Exercise: Exact reproduction required: the lines below from the line with "boneList.length, layers: Object.keys(layerMeshes).filter((k)" to the line with "if (!A[name]) throw", both ends included, and no others.

Top of Provided data

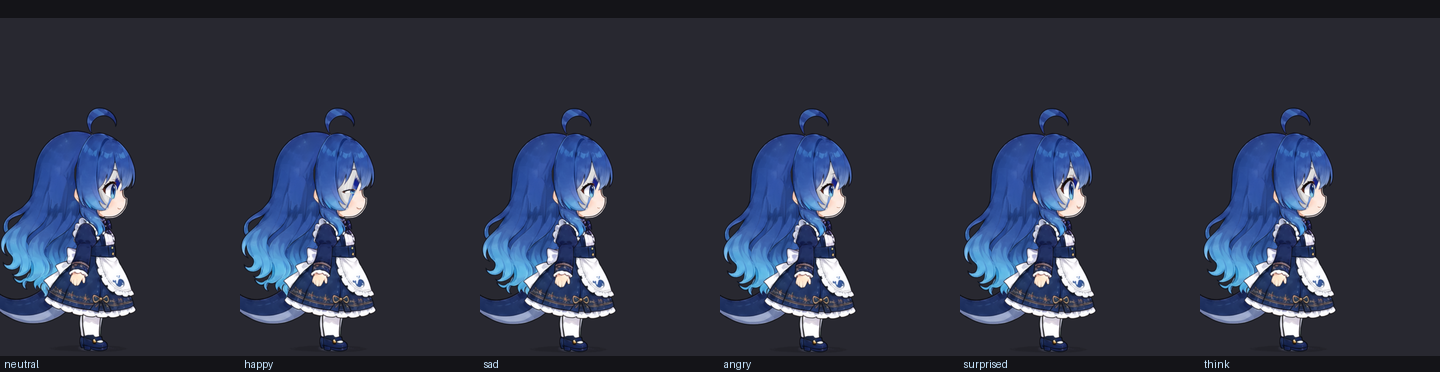
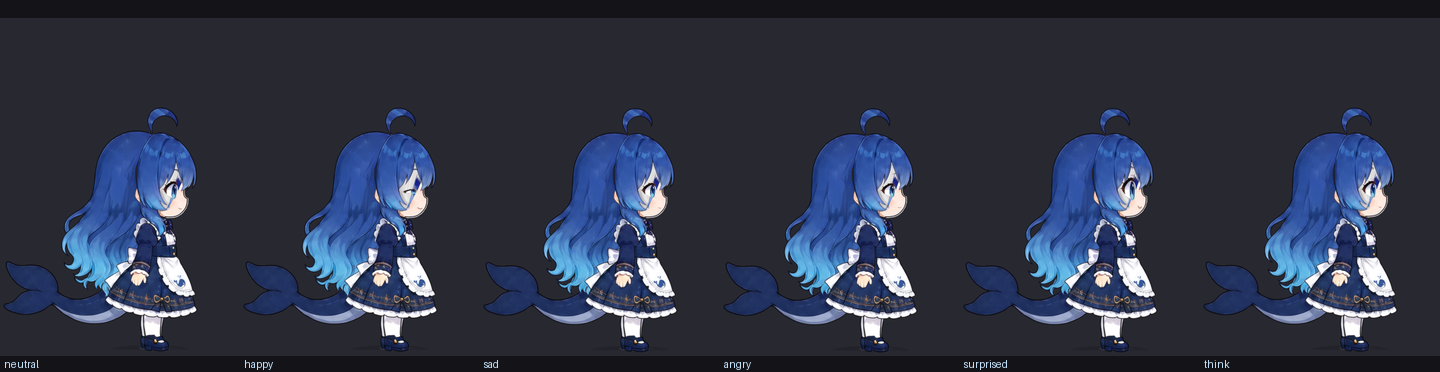
spike(side_rig): facing-aware walk limits, position reset per action, floor shadow cut from the tail layer

diff --git a/spikes/side_rig/rig.js b/spikes/side_rig/rig.js
@@ -310,11 +310,14 @@ function tick(dt) {
   const fn = A[S_.action] || A.idle;
   fn(S_.tau);
   // locomotion
-  if (S_.speed) {
+  if (S_.speed && !S_.turn) {
     S_.x += S_.facing * S_.speed * dt;
-    const lim = 0.62;
-    if (S_.x > lim) { S_.x = lim; S_.turn = { t0: S_.t, from: S_.facing }; }
-    if (S_.x < -lim) { S_.x = -lim; S_.turn = { t0: S_.t, from: S_.facing }; }
+    // she spans ~0.4 units ahead of the hips and ~0.8 behind (the tail); keep both inside the window
+    const halfW = VIEW_H * aspect / 2, ahead = 0.42, behind = 0.82;
+    const front = S_.facing < 0 ? -halfW + ahead : halfW - ahead;
+    const back = S_.facing < 0 ? halfW - behind : -halfW + behind;
+    if (S_.facing < 0 ? S_.x < front : S_.x > front) { S_.x = front; S_.turn = { t0: S_.t, from: S_.facing }; }
+    if (S_.facing < 0 ? S_.x > back : S_.x < back) S_.x = back;
   }
   if (S_.turn) {
     const u = (S_.t - S_.turn.t0) / 0.28;
@@ -344,7 +347,7 @@ const lab = window.lab = {
   info: () => ({ bones: boneList.length, layers: Object.keys(layerMeshes).filter((k) => !k.endsWith('#tex')).length, actions: ACTIONS, emotions: Object.keys(EMO) }),
   actions: () => ACTIONS,
   start(name) { if (!A[name]) throw new Error('unknown action ' + name); S_.action = name; S_.tau = 0; if (name === 'turn') S_.turn = null; return { name }; },
-  begin(name) { lab.start(name); S_.t = 0; S_.blink.next = 9; S_.blink.phase = 0; for (const b of boneList) { b.userData.spring = 0; b.userData.springVel = 0; } S_.prevPos.clear(); return { name }; },
+  begin(name) { lab.start(name); S_.t = 0; S_.x = -0.15; S_.facing = -1; group.scale.x = -1; S_.turn = null; S_.blink.next = 9; S_.blink.phase = 0; for (const b of boneList) { b.userData.spring = 0; b.userData.springVel = 0; } S_.prevPos.clear(); return { name }; },
   step(sec) { const n = Math.max(1, Math.round(sec * 60)); for (let i = 0; i < n; i++) tick(1 / 60); renderer.render(scene, camera); },
   stop() { S_.action = 'idle'; S_.tau = 0; },
   pause(v) { S_.paused = !!v; },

Bottom of Provided data

Exercise result:
   info: () => ({ bones: boneList.length, layers: Object.keys(layerMeshes).filter((k) => !k.endsWith('#tex')).length, actions: ACTIONS, emotions: Object.keys(EMO) }),
   actions: () => ACTIONS,
   start(name) { if (!A[name]) throw new Error('unknown action ' + name); S_.action = name; S_.tau = 0; if (name === 'turn') S_.turn = null; return { name }; },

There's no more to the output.